Jessica Zapatero: Yes. It’s very interesting, but I do think that all organizations, regardless of their size, have one PR need in common: they need to be seen, they need to be heard and they need to be remembered. And I think how Public Relations strategies and tactics are developed really depends on the type of industry, whether it’s an emerging brand or a Fortune 500, but when you dissect the two, the complexity of an emerging brand usually involves many early-stage processes like a logo, branding identity, website, messaging, all of that a Fortune 500 company may already have established. On the flip side, the Fortune 500 company may be so large and used to doing things the traditional way, that they really haven’t looked at refreshing their image or refreshing their messaging to be relevant today. Fortune 500 companies still have internal departments and sometimes main service different industry needs, different teams, different layers of management, different processes. So dealing with the smaller, more nimble organizations such as an emerging brand, an emerging whatever it is of the field that it is, is a little bit more nimble I guess, quicker to move through because you don’t have so many layers of management, whereas a Fortune 500 is a lot more planning with time and there’s just a longer adoption process of something new and you need to disseminate that internally again.

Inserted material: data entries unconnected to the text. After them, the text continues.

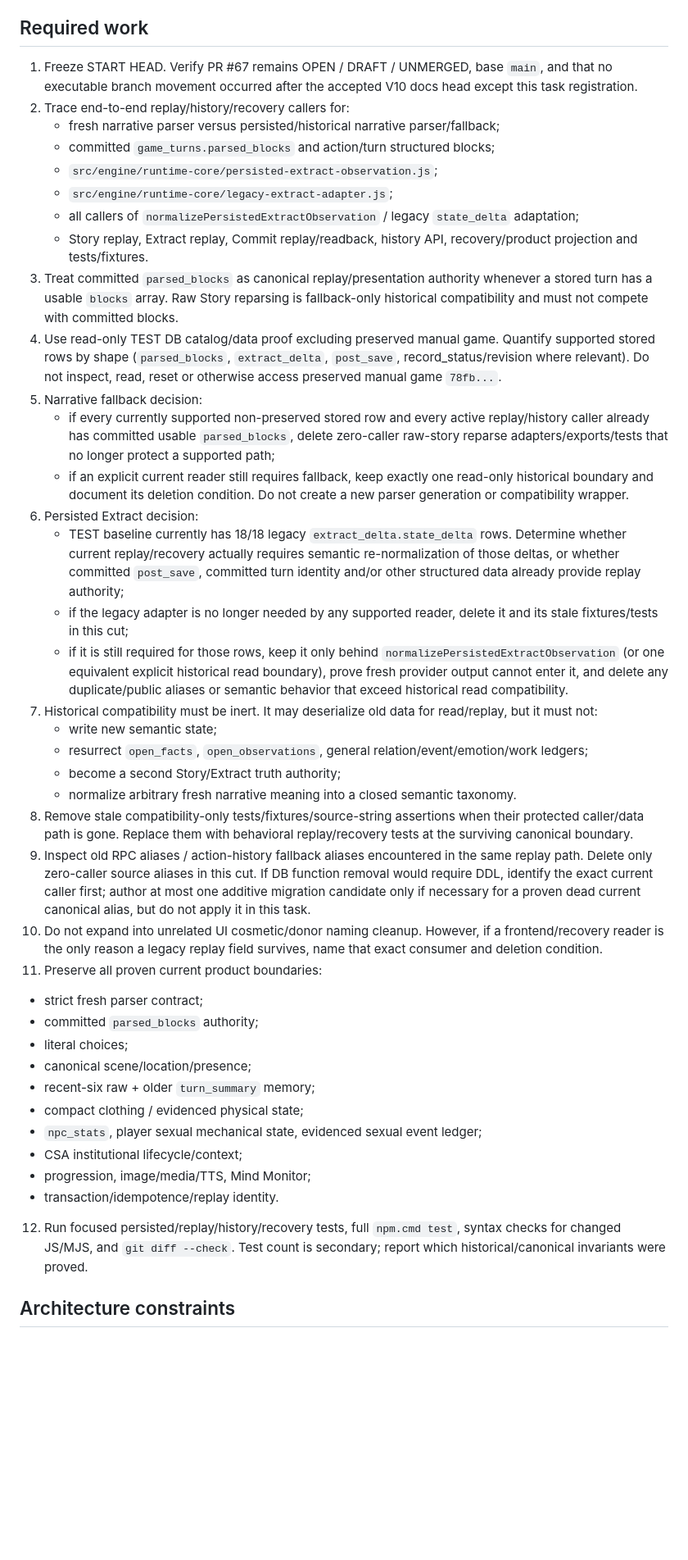
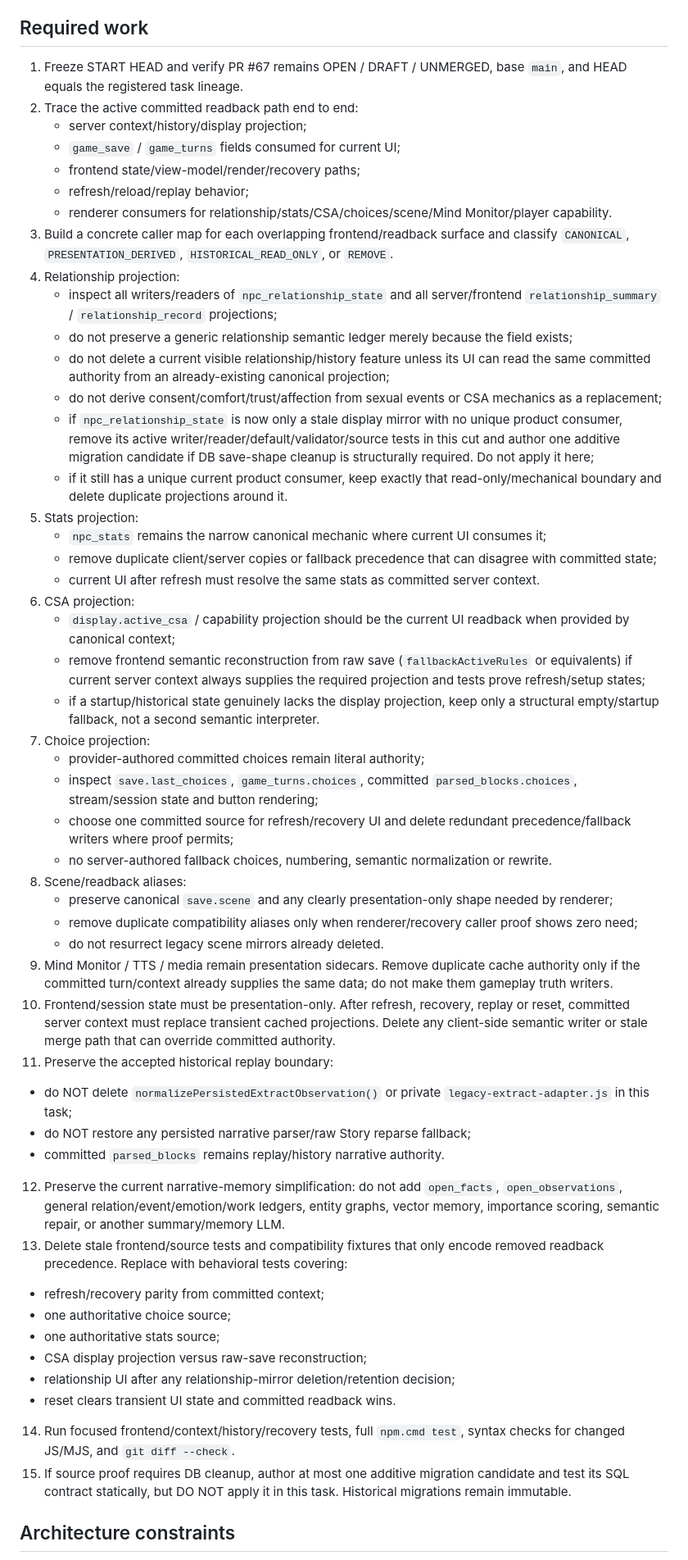
Before and after one commit to zeroslove-ai/company-v1, a Markdown page: docs/ops/CURRENT_TASK.md, the part around one of its changes. Shown at 82% size. GitHub-like rendering; blank space fills up the shorter version.

Commit message:
ops: register client readback authority closure

```diff
--- a/docs/ops/CURRENT_TASK.md
+++ b/docs/ops/CURRENT_TASK.md
@@ -35,43 +46,54 @@ This is not another architecture memo. Perform the proof and implementation in t
 
 ## Required work
 
-1. Freeze START HEAD. Verify PR #67 remains OPEN / DRAFT / UNMERGED, base `main`, and that no executable branch movement occurred after the accepted V10 docs head except this task registration.
-2. Trace end-to-end replay/history/recovery callers for:
-   - fresh narrative parser versus persisted/historical narrative parser/fallback;
-   - committed `game_turns.parsed_blocks` and action/turn structured blocks;
-   - `src/engine/runtime-core/persisted-extract-observation.js`;
-   - `src/engine/runtime-core/legacy-extract-adapter.js`;
-   - all callers of `normalizePersistedExtractObservation` / legacy `state_delta` adaptation;
-   - Story replay, Extract replay, Commit replay/readback, history API, recovery/product projection and tests/fixtures.
-3. Treat committed `parsed_blocks` as canonical replay/presentation authority whenever a stored turn has a usable `blocks` array. Raw Story reparsing is fallback-only historical compatibility and must not compete with committed blocks.
-4. Use read-only TEST DB catalog/data proof excluding preserved manual game. Quantify supported stored rows by shape (`parsed_blocks`, `extract_delta`, `post_save`, record_status/revision where relevant). Do not inspect, read, reset or otherwise access preserved manual game `78fb...`.
-5. Narrative fallback decision:
-   - if every currently supported non-preserved stored row and every active replay/history caller already has committed usable `parsed_blocks`, delete zero-caller raw-story reparse adapters/exports/tests that no longer protect a supported path;
-   - if an explicit current reader still requires fallback, keep exactly one read-only historical boundary and document its deletion condition. Do not create a new parser generation or compatibility wrapper.
-6. Persisted Extract decision:
-   - TEST baseline currently has 18/18 legacy `extract_delta.state_delta` rows. Determine whether current replay/recovery actually requires semantic re-normalization of those deltas, or whether committed `post_save`, committed turn identity and/or other structured data already provide replay authority;
-   - if the legacy adapter is no longer needed by any supported reader, delete it and its stale fixtures/tests in this cut;
-   - if it is still required for those rows, keep it only behind `normalizePersistedExtractObservation` (or one equivalent explicit historical read boundary), prove fresh provider output cannot enter it, and delete any duplicate/public aliases or semantic behavior that exceed historical read compatibility.
-7. Historical compatibility must be inert. It may deserialize old data for read/replay, but it must not:
-   - write new semantic state;
-   - resurrect `open_facts`, `open_observations`, general relation/event/emotion/work ledgers;
-   - become a second Story/Extract truth authority;
-   - normalize arbitrary fresh narrative meaning into a closed semantic taxonomy.
-8. Remove stale compatibility-only tests/fixtures/source-string assertions when their protected caller/data path is gone. Replace them with behavioral replay/recovery tests at the surviving canonical boundary.
-9. Inspect old RPC aliases / action-history fallback aliases encountered in the same replay path. Delete only zero-caller source aliases in this cut. If DB function removal would require DDL, identify the exact current caller first; author at most one additive migration candidate only if necessary for a proven dead current canonical alias, but do not apply it in this task.
-10. Do not expand into unrelated UI cosmetic/donor naming cleanup. However, if a frontend/recovery reader is the only reason a legacy replay field survives, name that exact consumer and deletion condition.
-11. Preserve all proven current product boundaries:
-   - strict fresh parser contract;
-   - committed `parsed_blocks` authority;
-   - literal choices;
-   - canonical scene/location/presence;
-   - recent-six raw + older `turn_summary` memory;
-   - compact clothing / evidenced physical state;
-   - `npc_stats`, player sexual mechanical state, evidenced sexual event ledger;
-   - CSA institutional lifecycle/context;
-   - progression, image/media/TTS, Mind Monitor;
-   - transaction/idempotence/replay identity.
-12. Run focused persisted/replay/history/recovery tests, full `npm.cmd test`, syntax checks for changed JS/MJS, and `git diff --check`. Test count is secondary; report which historical/canonical invariants were proved.
+1. Freeze START HEAD and verify PR #67 remains OPEN / DRAFT / UNMERGED, base `main`, and HEAD equals the registered task lineage.
+2. Trace the active committed readback path end to end:
+   - server context/history/display projection;
+   - `game_save` / `game_turns` fields consumed for current UI;
+   - frontend state/view-model/render/recovery paths;
+   - refresh/reload/replay behavior;
+   - renderer consumers for relationship/stats/CSA/choices/scene/Mind Monitor/player capability.
+3. Build a concrete caller map for each overlapping frontend/readback surface and classify `CANONICAL`, `PRESENTATION_DERIVED`, `HISTORICAL_READ_ONLY`, or `REMOVE`.
+4. Relationship projection:
+   - inspect all writers/readers of `npc_relationship_state` and all server/frontend `relationship_summary` / `relationship_record` projections;
+   - do not preserve a generic relationship semantic ledger merely because the field exists;
+   - do not delete a current visible relationship/history feature unless its UI can read the same committed authority from an already-existing canonical projection;
+   - do not derive consent/comfort/trust/affection from sexual events or CSA mechanics as a replacement;
+   - if `npc_relationship_state` is now only a stale display mirror with no unique product consumer, remove its active writer/reader/default/validator/source tests in this cut and author one additive migration candidate if DB save-shape cleanup is structurally required. Do not apply it here;
+   - if it still has a unique current product consumer, keep exactly that read-only/mechanical boundary and delete duplicate projections around it.
+5. Stats projection:
+   - `npc_stats` remains the narrow canonical mechanic where current UI consumes it;
+   - remove duplicate client/server copies or fallback precedence that can disagree with committed state;
+   - current UI after refresh must resolve the same stats as committed server context.
+6. CSA projection:
+   - `display.active_csa` / capability projection should be the current UI readback when provided by canonical context;
+   - remove frontend semantic reconstruction from raw save (`fallbackActiveRules` or equivalents) if current server context always supplies the required projection and tests prove refresh/setup states;
+   - if a startup/historical state genuinely lacks the display projection, keep only a structural empty/startup fallback, not a second semantic interpreter.
+7. Choice projection:
+   - provider-authored committed choices remain literal authority;
+   - inspect `save.last_choices`, `game_turns.choices`, committed `parsed_blocks.choices`, stream/session state and button rendering;
+   - choose one committed source for refresh/recovery UI and delete redundant precedence/fallback writers where proof permits;
+   - no server-authored fallback choices, numbering, semantic normalization or rewrite.
+8. Scene/readback aliases:
+   - preserve canonical `save.scene` and any clearly presentation-only shape needed by renderer;
+   - remove duplicate compatibility aliases only when renderer/recovery caller proof shows zero need;
+   - do not resurrect legacy scene mirrors already deleted.
+9. Mind Monitor / TTS / media remain presentation sidecars. Remove duplicate cache authority only if the committed turn/context already supplies the same data; do not make them gameplay truth writers.
+10. Frontend/session state must be presentation-only. After refresh, recovery, replay or reset, committed server context must replace transient cached projections. Delete any client-side semantic writer or stale merge path that can override committed authority.
+11. Preserve the accepted historical replay boundary:
+   - do NOT delete `normalizePersistedExtractObservation()` or private `legacy-extract-adapter.js` in this task;
+   - do NOT restore any persisted narrative parser/raw Story reparse fallback;
+   - committed `parsed_blocks` remains replay/history narrative authority.
+12. Preserve the current narrative-memory simplification: do not add `open_facts`, `open_observations`, general relation/event/emotion/work ledgers, entity graphs, vector memory, importance scoring, semantic repair, or another summary/memory LLM.
+13. Delete stale frontend/source tests and compatibility fixtures that only encode removed readback precedence. Replace with behavioral tests covering:
+   - refresh/recovery parity from committed context;
+   - one authoritative choice source;
+   - one authoritative stats source;
+   - CSA display projection versus raw-save reconstruction;
+   - relationship UI after any relationship-mirror deletion/retention decision;
+   - reset clears transient UI state and committed readback wins.
+14. Run focused frontend/context/history/recovery tests, full `npm.cmd test`, syntax checks for changed JS/MJS, and `git diff --check`.
+15. If source proof requires DB cleanup, author at most one additive migration candidate and test its SQL contract statically, but DO NOT apply it in this task. Historical migrations remain immutable.
 
 ## Architecture constraints
 
```
Also changed, not shown: other parts of docs/ops/CURRENT_TASK.md (+40 -42 lines).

Andrew Mounier: There are definitely a lot more hoops that you have to jump through with the Fortune 500. Ok. Being an entrepreneur and founder of your own firm, what are some tips that you have for budding PR business owners?

Jessica Zapatero: One of the most important tips is to never forget the importance of networking and your relationship building. I think as a publicist or as a PR agency owner, you will get fogged down with wearing many hats, but this is probably one of the most critical aspects of the business, is to really be able to nurture your relationships on a consistent basis. That way, when you get a public relations opportunity or a reputation management issue, you’re able to already have connection at the local news station, at the newspaper or on the online blog that understands you and the types of customers that you pitch, and what value you can bring or how you can spin a story, whether it’s positive or a negative issue.

Andrew Mounier: Yes, great insight. If you can give one piece of advice to the wider audience, the CMO Brain Community, what would that be?

Jessica Zapatero: Well, I think it’s very important to connect with your local peers and again, networking and build future business relationships. There’s many opportunities for someone to attend to just a class or a marketing seminar, looking at your industry professional associations like the American Marketing Association or the Interactive Marketing Association, the Public Relations Society of America, I think, just to kind of step in and learn about how someone else’s case study may look like or what tactics are working for other people will help you learn about new ways of approaching your own clients and also there are so many tools that are available to us today to do our job more effectively and save time. I think you can often leverage that information. A lot of times it could be free, there’s a lot of online content and probably the most valuable is CMO Brains. You definitely wanna check it out on a daily basis and subscribe to that blog.

Andrew Mounier: Fantastic! Thank you so much, Jessica. I really appreciate your time today.

Jessica Zapatero: Yes, no problem!

Andrew Mounier: Ok, thank you.

Jessica Zapatero: Thank you!

Andrew Mounier: Bye!